The parable concerned four "trees"; the olive, fig, vine and the bramble, or thorn-bush; each of which in turn was invited to become king over the trees. The olive had its fatness whereby both God and man were honoured. The fig-tree had its sweetness and good fruit. The vine had its wine which cheered God and man. Each had their own place in the scheme of creation and had no wish to be other than they were. The bramble had neither beauty nor utility: it was chiefly noted for its thorns, which displayed the curse resting on the vegetable creation as the fruit of man's sin, according to Genesis 3. 18. It was quite willing to accept promotion and lord it over others.

In verse 15 we see Jotham as a master of sarcasm and a man of prophetic vision. The shadow of a bramble! Anything less protective in the heat of Palestine can hardly be imagined. And the bramble invited them to trust in that with the alternative of being devoured! The cedars of Lebanon were to fall before the bramble's fire! In saying that, an element of prophecy appears, for the men of Shechem and others began by putting their trust in the wicked upstart Abimelech, but very soon an evil spirit sprang up between the two parties, which ended in fire from Abimelech consuming the men of Shechem and their tower, and Abimelech himself, being destroyed.

Over three millenniums have passed and again we see a large part of the earth falling under the domination of brambles — not one but three of them. Each is proceeding in the same fashion; not merely inviting but demanding that the peoples who are smaller numerically shall put their trust in their shadows. Some have reluctantly acquiesced and others have been violently assaulted and forced there. On the surface their actions look marvellously successful. Cedars of Lebanon have been devoured in the fires which have proceeded from the brambles.

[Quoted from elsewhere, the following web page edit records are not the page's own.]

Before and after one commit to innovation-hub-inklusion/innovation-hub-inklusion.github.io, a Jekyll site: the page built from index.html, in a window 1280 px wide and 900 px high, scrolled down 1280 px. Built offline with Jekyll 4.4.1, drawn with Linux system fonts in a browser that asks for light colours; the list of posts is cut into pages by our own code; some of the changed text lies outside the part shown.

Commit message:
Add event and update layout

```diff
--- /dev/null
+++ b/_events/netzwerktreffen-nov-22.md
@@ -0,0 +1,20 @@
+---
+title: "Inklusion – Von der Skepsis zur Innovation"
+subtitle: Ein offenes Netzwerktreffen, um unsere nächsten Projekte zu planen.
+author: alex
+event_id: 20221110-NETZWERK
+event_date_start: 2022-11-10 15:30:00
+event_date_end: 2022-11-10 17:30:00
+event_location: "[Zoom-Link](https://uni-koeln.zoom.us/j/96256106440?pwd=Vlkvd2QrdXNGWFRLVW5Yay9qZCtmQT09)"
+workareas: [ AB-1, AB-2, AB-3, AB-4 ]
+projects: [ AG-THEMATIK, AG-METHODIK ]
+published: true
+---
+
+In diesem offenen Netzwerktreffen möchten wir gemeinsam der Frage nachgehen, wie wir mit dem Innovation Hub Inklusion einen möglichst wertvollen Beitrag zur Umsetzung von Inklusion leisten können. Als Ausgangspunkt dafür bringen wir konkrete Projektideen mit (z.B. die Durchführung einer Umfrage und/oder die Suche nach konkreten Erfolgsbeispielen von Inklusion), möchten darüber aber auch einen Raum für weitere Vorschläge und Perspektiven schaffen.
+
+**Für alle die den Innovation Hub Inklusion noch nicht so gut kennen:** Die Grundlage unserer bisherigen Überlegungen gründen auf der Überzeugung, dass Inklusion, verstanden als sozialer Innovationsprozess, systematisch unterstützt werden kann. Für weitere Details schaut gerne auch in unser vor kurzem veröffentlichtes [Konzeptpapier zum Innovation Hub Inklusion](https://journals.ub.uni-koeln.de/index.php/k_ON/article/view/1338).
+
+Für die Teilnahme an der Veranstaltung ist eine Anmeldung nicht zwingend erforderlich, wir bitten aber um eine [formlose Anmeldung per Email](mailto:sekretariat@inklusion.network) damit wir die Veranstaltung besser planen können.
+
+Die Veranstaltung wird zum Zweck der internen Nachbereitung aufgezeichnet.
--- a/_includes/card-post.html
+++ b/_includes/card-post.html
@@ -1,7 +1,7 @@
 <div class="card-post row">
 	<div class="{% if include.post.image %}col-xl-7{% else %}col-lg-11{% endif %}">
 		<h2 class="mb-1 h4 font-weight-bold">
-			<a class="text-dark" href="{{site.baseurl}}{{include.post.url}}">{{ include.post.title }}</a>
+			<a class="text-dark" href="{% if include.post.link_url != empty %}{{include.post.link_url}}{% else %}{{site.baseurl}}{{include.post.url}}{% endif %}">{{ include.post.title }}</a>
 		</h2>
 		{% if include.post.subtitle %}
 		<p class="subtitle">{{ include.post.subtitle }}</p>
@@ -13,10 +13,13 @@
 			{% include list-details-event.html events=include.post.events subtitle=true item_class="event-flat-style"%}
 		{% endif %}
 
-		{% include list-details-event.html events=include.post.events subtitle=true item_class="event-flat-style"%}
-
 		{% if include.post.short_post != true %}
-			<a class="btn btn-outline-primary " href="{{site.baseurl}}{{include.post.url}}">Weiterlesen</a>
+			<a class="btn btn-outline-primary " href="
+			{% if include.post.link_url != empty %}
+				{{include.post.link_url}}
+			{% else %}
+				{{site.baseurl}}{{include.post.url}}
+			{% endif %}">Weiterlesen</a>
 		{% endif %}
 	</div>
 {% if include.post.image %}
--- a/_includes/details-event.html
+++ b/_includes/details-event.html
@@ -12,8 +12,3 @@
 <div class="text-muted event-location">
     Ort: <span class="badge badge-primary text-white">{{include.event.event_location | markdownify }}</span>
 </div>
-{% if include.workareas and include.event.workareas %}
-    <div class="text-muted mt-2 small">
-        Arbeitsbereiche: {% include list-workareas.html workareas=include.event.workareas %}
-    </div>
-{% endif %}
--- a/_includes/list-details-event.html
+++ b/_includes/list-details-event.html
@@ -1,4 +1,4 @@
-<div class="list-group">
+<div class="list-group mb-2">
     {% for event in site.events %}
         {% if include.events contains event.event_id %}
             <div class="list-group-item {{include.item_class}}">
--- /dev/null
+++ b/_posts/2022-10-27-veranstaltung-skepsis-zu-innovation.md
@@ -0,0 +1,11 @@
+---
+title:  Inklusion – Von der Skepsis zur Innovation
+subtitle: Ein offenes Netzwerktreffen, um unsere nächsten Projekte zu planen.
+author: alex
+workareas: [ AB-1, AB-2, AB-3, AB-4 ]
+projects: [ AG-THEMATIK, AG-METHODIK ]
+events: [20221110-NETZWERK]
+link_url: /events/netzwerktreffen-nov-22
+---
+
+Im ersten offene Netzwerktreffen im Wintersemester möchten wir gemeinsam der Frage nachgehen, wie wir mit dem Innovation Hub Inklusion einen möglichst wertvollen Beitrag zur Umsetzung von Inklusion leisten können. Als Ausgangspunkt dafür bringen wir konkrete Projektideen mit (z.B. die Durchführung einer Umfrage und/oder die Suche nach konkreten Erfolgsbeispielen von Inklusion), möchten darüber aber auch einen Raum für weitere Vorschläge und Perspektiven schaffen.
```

But what was the end of the story recorded in Judges 9? Fire came out from Abimelech and devoured the men of Shechem; but when he thought to do the same to the men of Thebez instead of fire coming out from him a piece of a broken millstone came down from a woman of Thebez and dealt him a death-blow. The last two verses of the chapter point out that God's hand in government was behind the whole thing. The men of Shechem had been wicked accomplices in the murder of Gideon's sons, and God used Abimelech to chastise them as they deserved. Thus God made the wrath of Abimelech to praise the justice of Divine retribution, but when he essayed to go beyond this God restrained the remainder of his wrath and brought upon him the miserable destruction which he so richly deserved. Jotham's parable not only contained a prophecy but a curse, which was fulfilled.

God it was, who sent the evil spirit between Abimelech and the men of Shechem. God it was, who rendered again thewickedness of Abimelech. God, who rendered upon the heads of the men of Shechem all their evil. And we may ask in the words of Scripture, "Is God unrighteous who takes vengeance?" Indeed He is not: He is very righteous. The modernistic teachings of these later days has produced a degenerate and effeminate religiosity which winces at the bare idea of God exerting His holy government in executing justice. He goes on executing it all the same; and before long we may witness further striking expressions of it.

When fire goes forth from brambles even cedars of Lebanon may be devoured; but when fire breaks out in the thorn-bushes themselves they soon disappear in smoke. Thus it has been, and without a doubt thus it again will be. When it will be, we do not know; but we do know that God is still on the throne and His government is inexorable. We wait for Him, and while we wait we have His word:

"Be still, and know that I am God: I will be exalted among the heathen, I will be exalted in the earth" (Ps. 46. 10).